The ambient temperature and ambient light tests were similarly successful. In both cases, the Flower Power was slow to react to spikes, but always within an acceptable range of error.
The fertilizer test was not as accurate. Flower Power tracks the amount of fertilizer in the soil by measuring electrical connectivity. Since moisture is a big factor in conductivity, the meter will only take readings shortly after you've watered your plant. On the positive side, this allows the system to avoid overreacting to drops in conductivity due to decreasing moisture levels. Flower Power won't tell you to fertilize every time you need to water; that would be disastrous. This is also why fertilizer isn't available for Live Mode. The downside is this results in slow, stagnant readings that seem more like guesses.
In the chart above, we fertilized and watered on the second day, and you can see the spike created by these actions above. The Flower Power didn't react to the change until after the weekend passed, and only then by jumping to a seemingly random high point. It's guessing. Again, if you looked at the chart and thought you needed to fertilize again when it got back to it's initial point, you'd be giving it more fertilizer two days later and would be badly overdoing it for almost any plant. Thus, Parrot's device is smart to only take readings at certain times, but it's fertilizer readings are still an unreliable measurement.

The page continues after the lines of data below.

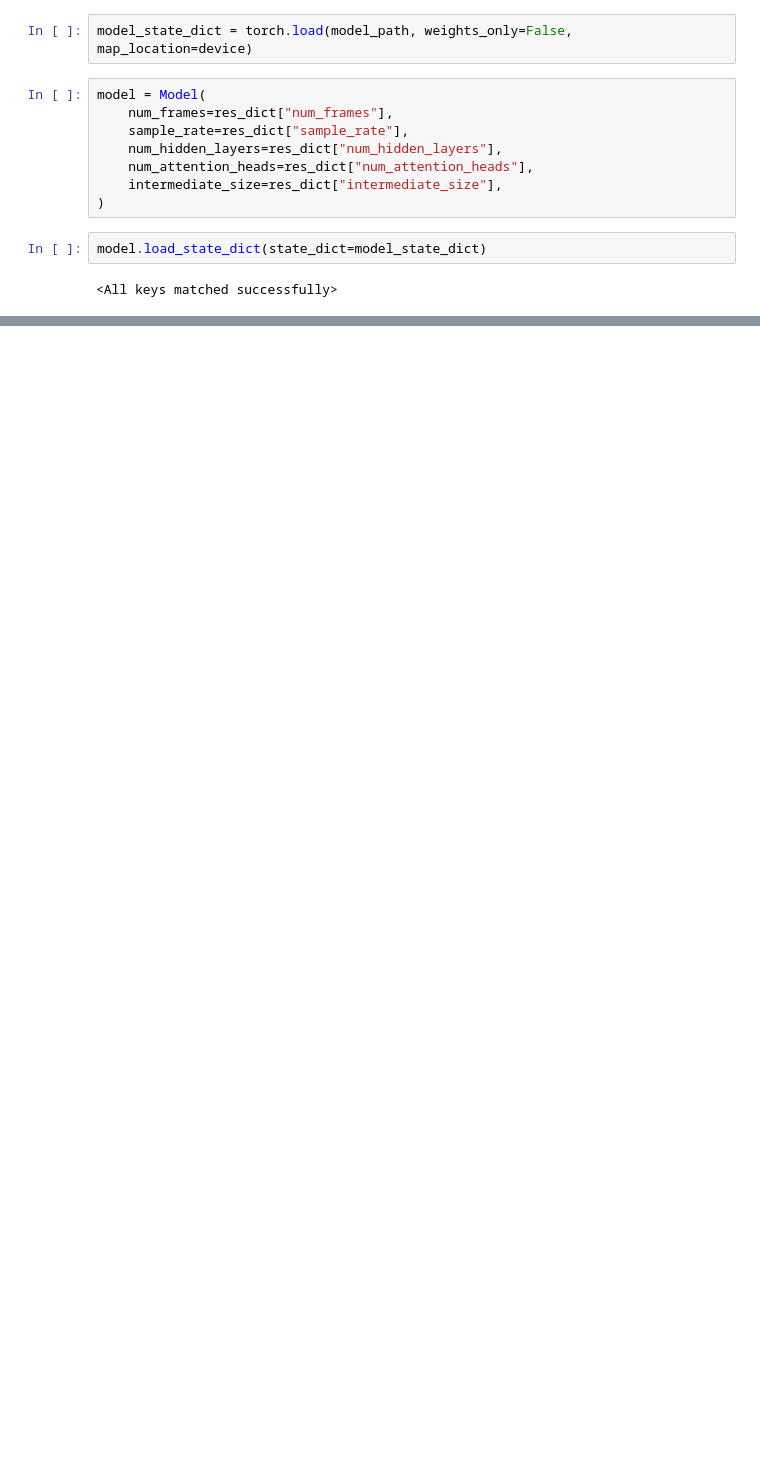
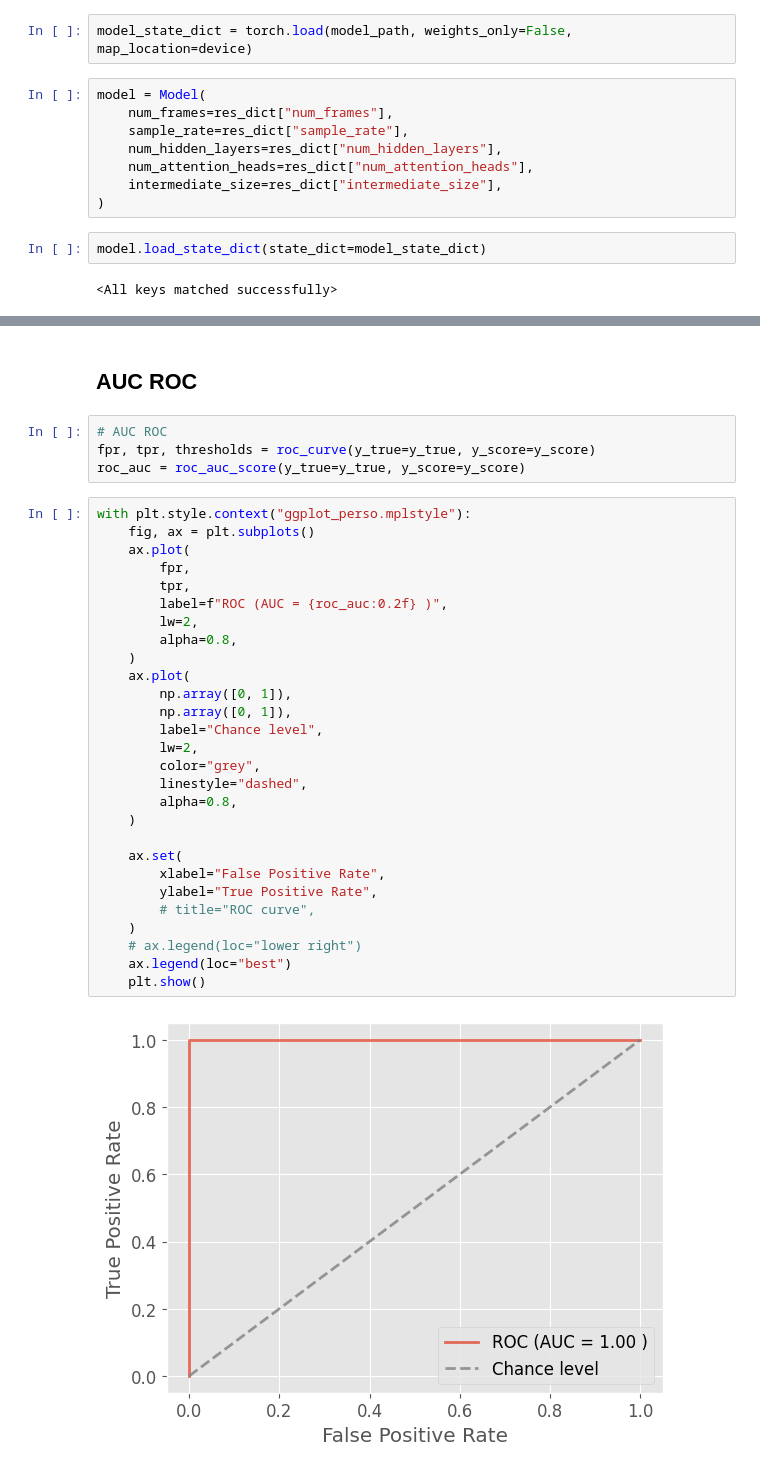
Before and after one commit to DanNguyen1/DL-project, a Jupyter notebook: visualization.ipynb, the cells around one changed output, grey strips where cells are left out. Saved outputs shown, nothing was run; the diff lists cells and outputs as text; blank space fills up the shorter version.

```diff
--- a/visualization.ipynb
+++ b/visualization.ipynb
@@ -106,0 +165,36 @@ model.load_state_dict(state_dict=model_state_dict)
+# %% [markdown]
+## AUC ROC
+# %%
+# AUC ROC
+fpr, tpr, thresholds = roc_curve(y_true=y_true, y_score=y_score)
+roc_auc = roc_auc_score(y_true=y_true, y_score=y_score)
+# %%
+with plt.style.context("ggplot_perso.mplstyle"):
+    fig, ax = plt.subplots()
+    ax.plot(
+        fpr,
+        tpr,
+        label=f"ROC (AUC = {roc_auc:0.2f} )",
+        lw=2,
+        alpha=0.8,
+    )
+    ax.plot(
+        np.array([0, 1]),
+        np.array([0, 1]),
+        label="Chance level",
+        lw=2,
+        color="grey",
+        linestyle="dashed",
+        alpha=0.8,
+    )
+
+    ax.set(
+        xlabel="False Positive Rate",
+        ylabel="True Positive Rate",
+        # title="ROC curve",
+    )
+    # ax.legend(loc="lower right")
+    ax.legend(loc="best")
+    plt.show()
+# %% [output]
+[figure, added]
```
Also changed, not shown: parts of 16 cells of this notebook, 1 other file.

Because of its mostly accurate readings, and helpful database, the Parrot Flower Power serves a few functions well. Its recommendations for care are broad, but if you're trying to figure out how to help a suffering plant, "move to a sunnier spot" might be exactly what you need to hear. It's Bluetooth range is also comparatively small, but will serve you just fine if you have a compatible Apple device and are checking on plants in adjacent rooms of your home. Finally, it stores and charts data long term, providing a valuable service to those looking to study changes in their garden over time.
Nevertheless, it lacks automation and specificity. If, like me, you have a black thumb and need help keeping plants alive, Oso Technologies' PlantLink will serve you much better. If you need more advanced monitoring for long-term care, it might be worth the extra money for the $130 Koubachi sensor. Parrot's Flower Power has trouble with communication, and thus, doesn't quite stack up to these other connected garden sensors.